Although Archer Mayor’s latest novel, Bomber’s Moon, is considered part of the Joe Gunther series, Gunther himself plays a comparatively minor role. The serious investigative work is left to two of the Vermont-based cop’s well-regarded acquaintances: private investigator Sally Kravitz and photographer/reporter Rachel Reiling. The crime is most unusual. A thief has been breaking into the homes of people who are away but stealing nothing. Instead, he adds spyware to his victims’ communication devices and then waits to see how he can profit from it. But he is not the first person to pursue such an endeavor in this small Vermont town. Kravitz’s own father followed a similar path back in the day (and perhaps still does). He is well aware of this new interloper into the “family trade” and displays more than a little admiration for his successor’s skills—until the new guy gets murdered. The leads, scant though they are, seem to center on a high-priced private school, and before things resolve, there will be significant financial improprieties, more than a bit of class warfare and an increasing body count. The nicely paced Bomber’s Moon is replete with well-developed characters and relationships, with the unusual bonus of oddly likable villains.

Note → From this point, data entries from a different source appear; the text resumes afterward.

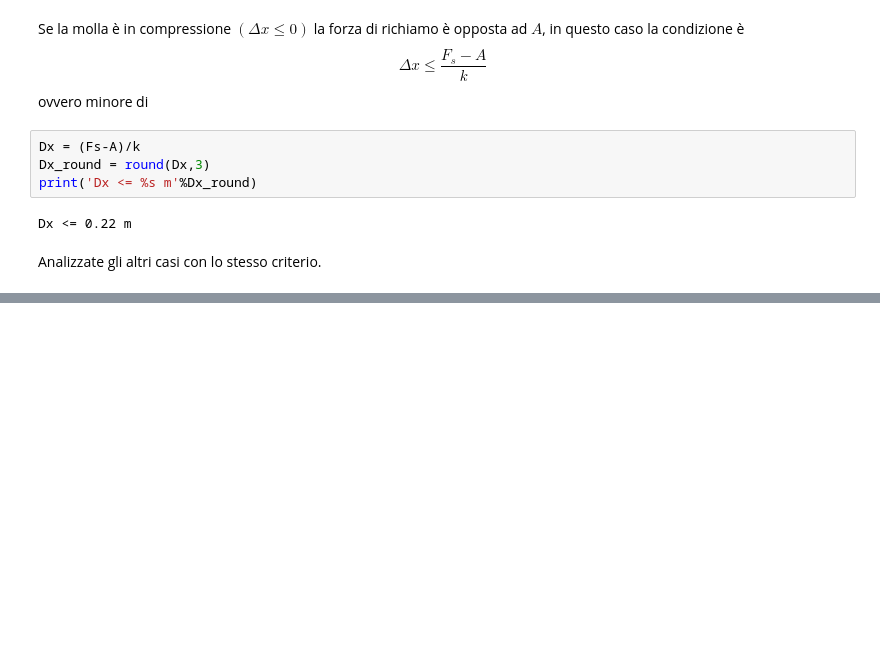
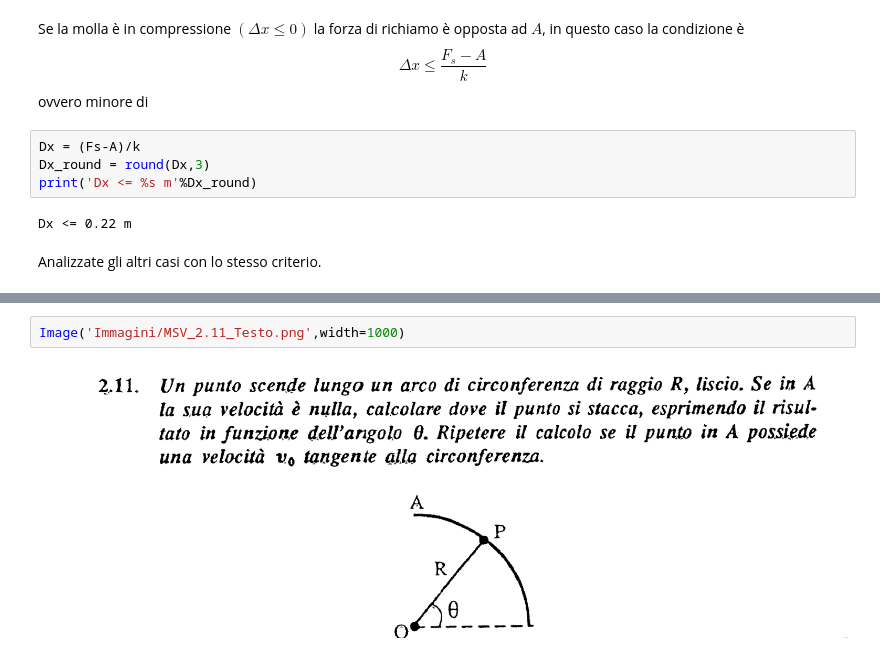
Before and after one commit to marcodalessandro76/Esercitazioni-Fisica-1, a Jupyter notebook: Dinamica punto materiale.ipynb, the cells around one changed output, grey strips where cells are left out. Saved outputs shown, nothing was run; the diff lists cells and outputs as text; blank space fills up the shorter version.

```diff
--- a/Dinamica punto materiale.ipynb
+++ b/Dinamica punto materiale.ipynb
@@ -404,0 +566,4 @@ Analizzate gli altri casi con lo stesso criterio.
+# %%
+Image('Immagini/MSV_2.11_Testo.png',width=1000)
+# %% [output]
+[figure, added]
```
Also changed, not shown: parts of 16 cells of this notebook, 4 other files.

Land of Wolves
Many of you will be familiar with Wyoming sheriff Walt Longmire via television rather than books, but as is often the case, the books have nuance and detail that are difficult to replicate on screen. In Craig Johnson’s latest Longmire novel, Land of Wolves, the stalwart lawman is back in Wyoming after a south-of-the-border hunting expedition. In the nearby Bighorn Mountains, a wolf has apparently killed a sheep, which doesn’t seem especially unusual in the Wild West. However, tensions ratchet up considerably when the shepherd is found hanged, his dangling feet savaged by a wild animal, most likely the aforementioned wolf. Johnson uses this as a jumping-off point for broad-ranging discussions about wolves, the history of sheep ranching, the use of open rangelands and other social and ecological issues of the contemporary West. But there is no hint of a textbook in Johnson’s voice. Instead, it’s rather like hearing a modern Old West story told by a favorite uncle, one who fills in the little details that bring immediacy and life to a suspenseful narrative.
What Rose Forgot
Nevada Barr, bestselling author of the Anna Pigeon series, pens a superlative standalone chiller with What Rose Forgot. Right from the outset, it appears that Rose has forgotten quite a lot. First, she awakens in a forest, clueless about how she got there. The next time she wakes up, she is in a home for elderly dementia patients, still somewhat clueless although with the nagging suspicion that she does not belong there. So she secretly stops taking her meds. This is not immediately life-changing in and of itself, but it does serve to solidify Rose’s belief that she does not belong in a dementia ward. After making good on her escape, Rose joins forces with her late husband’s 13-year-old granddaughter, who possesses remarkable skills that help cover her step-grandma’s tracks. The longer Rose stays off the medications, the more she becomes convinced that someone (or ones) are out to get her. But is Rose just paranoid? What if she’s not? What Rose Forgot capitalizes on the resourcefulness of a pair of quite clever women and an equally clever pair of teens, all dedicated to stymieing some particularly unpleasant members of the opposing team. When a mystery features a 68-year-old protagonist, one could be forgiven for assuming that said mystery will fall into the cozy subgenre. What Rose Forgot is anything but.